• [Task objective]: Return all the lines below exactly. Any picture among them is omitted.

• [Data provided]:

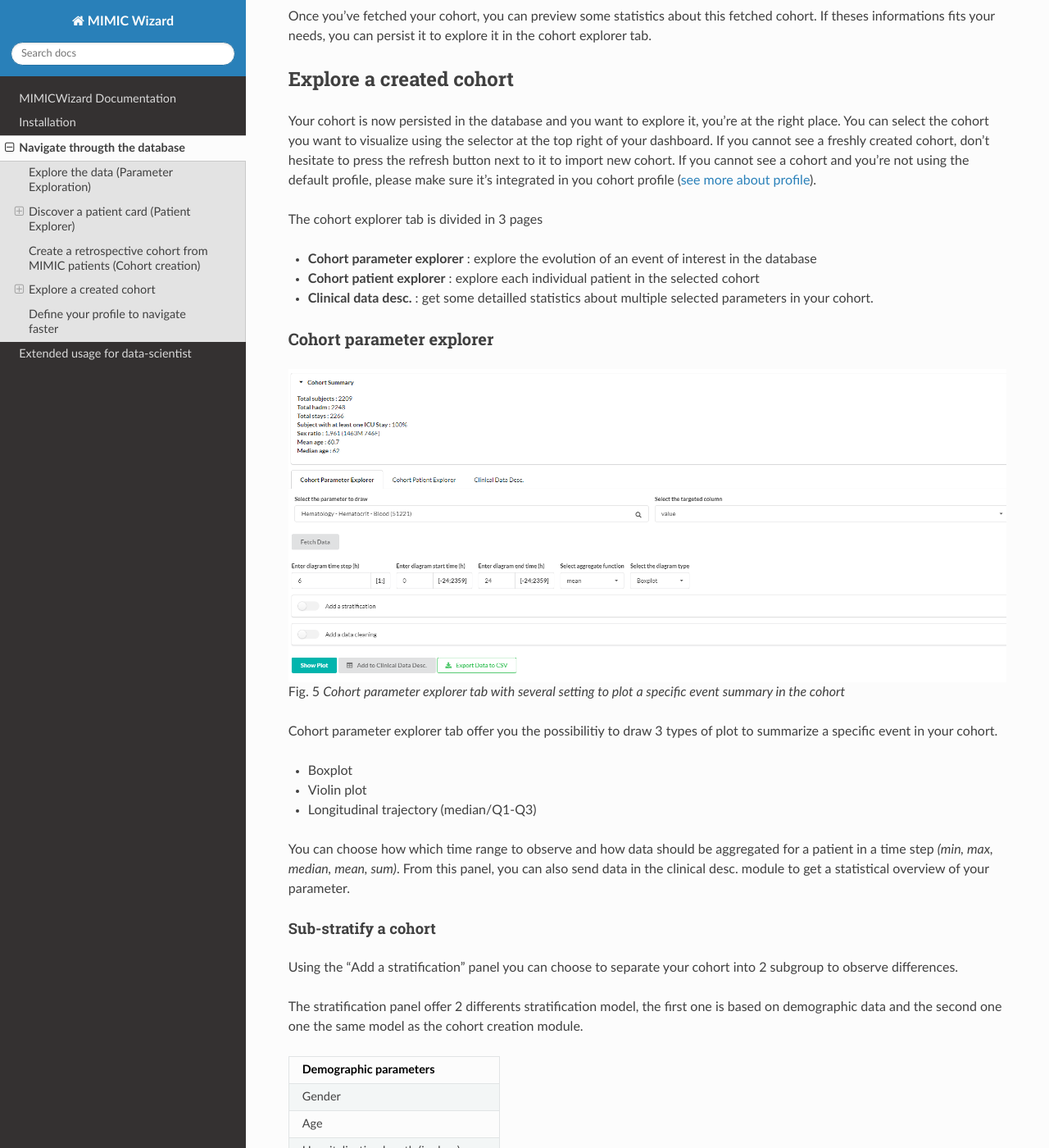
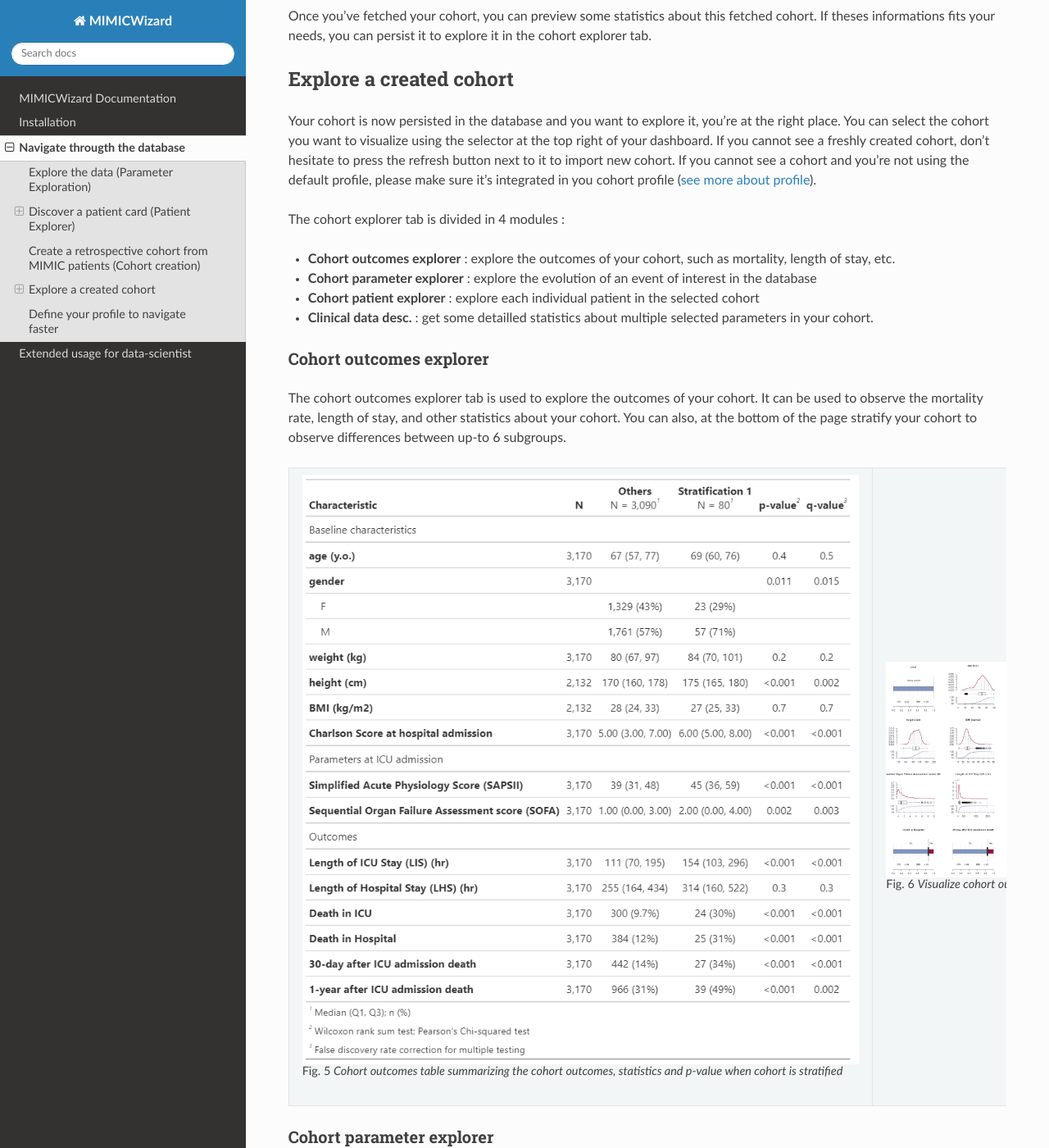
Before and after one commit to LucasDuval/MIMICWizard_Documentation, a Sphinx documentation site: the page built from docs/source/explore.rst, in a window 1280 px wide and 1400 px high, scrolled down 3082 px. Shown: the whole window at 82% size. Built offline with Sphinx 7.4.7 and the Read the Docs theme 3.1.0, drawn with Linux system fonts in a browser that asks for light colours; pages that are not in the unit, such as notebooks, are missing from menus; some of the changed text lies outside the part shown.

```diff
--- a/docs/source/conf.py
+++ b/docs/source/conf.py
@@ -2,13 +2,13 @@
 
 # -- Project information
 
-project = 'MIMIC Wizard'
+project = 'MIMICWizard'
 copyright = 'GNU GPLv3'
 author = 'Lucas DUVAL'
 
 language = 'en'
-release = '0.6.4'
-version = '0.6.4'
+release = '0.7.1'
+version = '0.7.1'
 
 # -- General configuration
 
--- a/docs/source/explore.rst
+++ b/docs/source/explore.rst
@@ -93,11 +93,38 @@ Your cohort is now persisted in the database and you want to explore it, you're
 You can select the cohort you want to visualize using the selector at the top right of your dashboard. If you cannot see a freshly created cohort, don't hesitate to press the refresh button next to it to import new cohort.
 If you cannot see a cohort and you're not using the default profile, please make sure it's integrated in you cohort profile (`see more about profile <Define your profile to navigate faster_>`_).
 
-The cohort explorer tab is divided in 3 pages
+The cohort explorer tab is divided in 4 modules :
 
+- **Cohort outcomes explorer** : explore the outcomes of your cohort, such as mortality, length of stay, etc.
 - **Cohort parameter explorer** : explore the evolution of an event of interest in the database
 - **Cohort patient explorer** : explore each individual patient in the selected cohort
 - **Clinical data desc.** : get some detailled statistics about multiple selected parameters in your cohort.
+
+
+Cohort outcomes explorer
++++++++++++++++++++++++++
+
+The cohort outcomes explorer tab is used to explore the outcomes of your cohort.
+It can be used to observe the mortality rate, length of stay, and other statistics about your cohort.
+You can also, at the bottom of the page stratify your cohort to observe differences between up-to 6 subgroups.
+
+.. list-table::
+   :widths: 50 50
+   :header-rows: 0
+
+   * - .. figure:: assets/cohort_outcomes_table.png
+          :width: 100%
+          :class: no-scaled-link
+
+          Cohort outcomes table summarizing the cohort outcomes, statistics and p-value when cohort is stratified
+
+     - .. figure:: assets/cohort_outcomes_graph.png
+          :width: 100%
+          :class: no-scaled-link
+
+          Visualize cohort outcomes with graphs
+
+
 
 Cohort parameter explorer
 +++++++++++++++++++++++++
@@ -117,7 +144,7 @@ Cohort parameter explorer tab offer you the possibilitiy to draw 3 types of plot
 - Longitudinal trajectory (median/Q1-Q3)
 
 You can choose how which time range to observe and how data should be aggregated for a patient in a time step *(min, max, median, mean, sum)*.
-From this panel, you can also send data in the clinical desc. module to get a statistical overview of your parameter.
+From this panel, you can also **send data in the clinical desc. module** to get a statistical overview of your parameter.
 
 Sub-stratify a cohort
 =====================
--- a/docs/source/index.rst
+++ b/docs/source/index.rst
@@ -34,7 +34,11 @@ You can follow the installation instructions on the getting started page.
 
 Changelog
 *********
-0.6.4 (2025-03-13) Initial public release
+v0.7.1 (2025-06-27) Bugfixes and optimization
+
+v0.7.0 (2025-06-20) Public release associated with online demo version
+
+v0.6.4 (2025-03-13) First closed full version beta-testing
 
 |pic1|
    .. |pic1| image:: assets/Logo_LCR.png
```
Also changed, not shown: docs/source/extend.rst (+11 -0 lines), docs/source/installation.rst (+71 -22 lines), docs/source/assets/cohort_outcomes_graph.png (added), docs/source/assets/cohort_outcomes_table.png (added), 2 other files.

• [Exercise output]:
Before and after one commit to LucasDuval/MIMICWizard_Documentation, a Sphinx documentation site: the page built from docs/source/explore.rst, in a window 1280 px wide and 1400 px high, scrolled down 3082 px. Shown: the whole window at 82% size. Built offline with Sphinx 7.4.7 and the Read the Docs theme 3.1.0, drawn with Linux system fonts in a browser that asks for light colours; pages that are not in the unit, such as notebooks, are missing from menus; some of the changed text lies outside the part shown.

```diff
--- a/docs/source/conf.py
+++ b/docs/source/conf.py
@@ -2,13 +2,13 @@
 
 # -- Project information
 
-project = 'MIMIC Wizard'
+project = 'MIMICWizard'
 copyright = 'GNU GPLv3'
 author = 'Lucas DUVAL'
 
 language = 'en'
-release = '0.6.4'
-version = '0.6.4'
+release = '0.7.1'
+version = '0.7.1'
 
 # -- General configuration
 
--- a/docs/source/explore.rst
+++ b/docs/source/explore.rst
@@ -93,11 +93,38 @@ Your cohort is now persisted in the database and you want to explore it, you're
 You can select the cohort you want to visualize using the selector at the top right of your dashboard. If you cannot see a freshly created cohort, don't hesitate to press the refresh button next to it to import new cohort.
 If you cannot see a cohort and you're not using the default profile, please make sure it's integrated in you cohort profile (`see more about profile <Define your profile to navigate faster_>`_).
 
-The cohort explorer tab is divided in 3 pages
+The cohort explorer tab is divided in 4 modules :
 
+- **Cohort outcomes explorer** : explore the outcomes of your cohort, such as mortality, length of stay, etc.
 - **Cohort parameter explorer** : explore the evolution of an event of interest in the database
 - **Cohort patient explorer** : explore each individual patient in the selected cohort
 - **Clinical data desc.** : get some detailled statistics about multiple selected parameters in your cohort.
+
+
+Cohort outcomes explorer
++++++++++++++++++++++++++
+
+The cohort outcomes explorer tab is used to explore the outcomes of your cohort.
+It can be used to observe the mortality rate, length of stay, and other statistics about your cohort.
+You can also, at the bottom of the page stratify your cohort to observe differences between up-to 6 subgroups.
+
+.. list-table::
+   :widths: 50 50
+   :header-rows: 0
+
+   * - .. figure:: assets/cohort_outcomes_table.png
+          :width: 100%
+          :class: no-scaled-link
+
+          Cohort outcomes table summarizing the cohort outcomes, statistics and p-value when cohort is stratified
+
+     - .. figure:: assets/cohort_outcomes_graph.png
+          :width: 100%
+          :class: no-scaled-link
+
+          Visualize cohort outcomes with graphs
+
+
 
 Cohort parameter explorer
 +++++++++++++++++++++++++
@@ -117,7 +144,7 @@ Cohort parameter explorer tab offer you the possibilitiy to draw 3 types of plot
 - Longitudinal trajectory (median/Q1-Q3)
 
 You can choose how which time range to observe and how data should be aggregated for a patient in a time step *(min, max, median, mean, sum)*.
-From this panel, you can also send data in the clinical desc. module to get a statistical overview of your parameter.
+From this panel, you can also **send data in the clinical desc. module** to get a statistical overview of your parameter.
 
 Sub-stratify a cohort
 =====================
--- a/docs/source/index.rst
+++ b/docs/source/index.rst
@@ -34,7 +34,11 @@ You can follow the installation instructions on the getting started page.
 
 Changelog
 *********
-0.6.4 (2025-03-13) Initial public release
+v0.7.1 (2025-06-27) Bugfixes and optimization
+
+v0.7.0 (2025-06-20) Public release associated with online demo version
+
+v0.6.4 (2025-03-13) First closed full version beta-testing
 
 |pic1|
    .. |pic1| image:: assets/Logo_LCR.png
```
Also changed, not shown: docs/source/extend.rst (+11 -0 lines), docs/source/installation.rst (+71 -22 lines), docs/source/assets/cohort_outcomes_graph.png (added), docs/source/assets/cohort_outcomes_table.png (added), 2 other files.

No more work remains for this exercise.